Therein was the enigma of The Pastels; loathed by those who misconstrued them as twee anorak-clad waifs, hailed by others who saw them as the archetype of an almost forgotten indie realism.
Consequently, fey frontman Stephen Pastel has acquired a unique cult status at odds with his day-to-day existence behind the counter of the record shop he co-owns in Glasgow.
Born Stephen McRobbie, Pastel admits that his group’s career was “probably the oddest trajectory of any band ever”.
Releasing their first single, Heavens Above, in 1982, they spent the next four years jingle-jangling their way from Rough Trade to Creation, then Glass – by which time they’d been hijacked by NMEs mid-80s indie zeitgeist, C86.
With The Pastels finally gaining new fans and with Stephen helping to launch the 53rd & 3rd label, instead of basking in his fame as ‘The King of Schmindie’, he was studying to become a librarian at Strathclyde University!
After a personnel shake-up in 1991 (the year their single Speeding Motorcycle made NME ‘Single of the Week’) the group became extremely sporadic. The ensuing decade saw just two studio albums, a remix CD and a film soundtrack (featuring a vocal cameo from Jarvis Cocker).
The Pastels celebrated their 20th anniversary in 2006 and Stephen still refuses to give up his day job.
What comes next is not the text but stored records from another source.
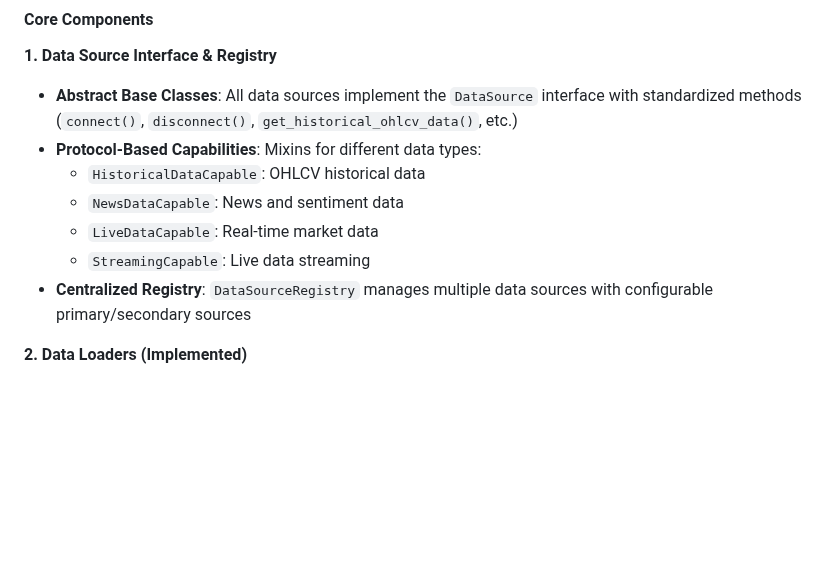
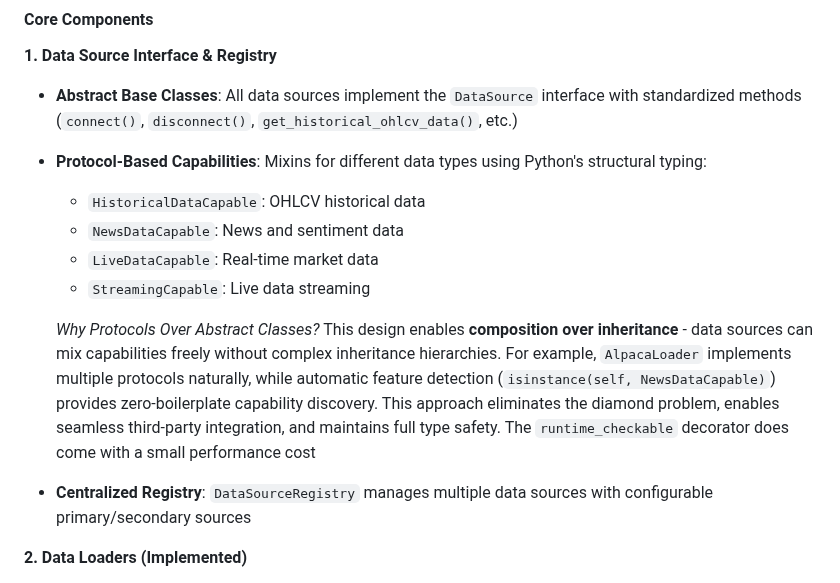
Before and after one commit to whanyu1212/QuantRL-Lab, a Markdown page: README.md, the part around the change. Drawn GitHub-style; blank space fills up the shorter version.

Commit message:
added some explanation on why i chose to go with protocol instead of abstract classes

```diff
--- a/README.md
+++ b/README.md
@@ -106,11 +106,14 @@ The data layer provides a unified, extensible interface for market data acquisit
 
 **1. Data Source Interface & Registry**
 - **Abstract Base Classes**: All data sources implement the `DataSource` interface with standardized methods (`connect()`, `disconnect()`, `get_historical_ohlcv_data()`, etc.)
-- **Protocol-Based Capabilities**: Mixins for different data types:
+- **Protocol-Based Capabilities**: Mixins for different data types using Python's structural typing:
   - `HistoricalDataCapable`: OHLCV historical data
   - `NewsDataCapable`: News and sentiment data
   - `LiveDataCapable`: Real-time market data
   - `StreamingCapable`: Live data streaming
+
+  *Why Protocols Over Abstract Classes?* This design enables **composition over inheritance** - data sources can mix capabilities freely without complex inheritance hierarchies. For example, `AlpacaLoader` implements multiple protocols naturally, while automatic feature detection (`isinstance(self, NewsDataCapable)`) provides zero-boilerplate capability discovery. This approach eliminates the diamond problem, enables seamless third-party integration, and maintains full type safety. The `runtime_checkable` decorator does come with a small performance cost
+
 - **Centralized Registry**: `DataSourceRegistry` manages multiple data sources with configurable primary/secondary sources
 
 **2. Data Loaders (Implemented)**
```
Stephen Pastel (McRobbie)
Brian Superstar (Taylor)
Annabel ‘Aggi’ Wright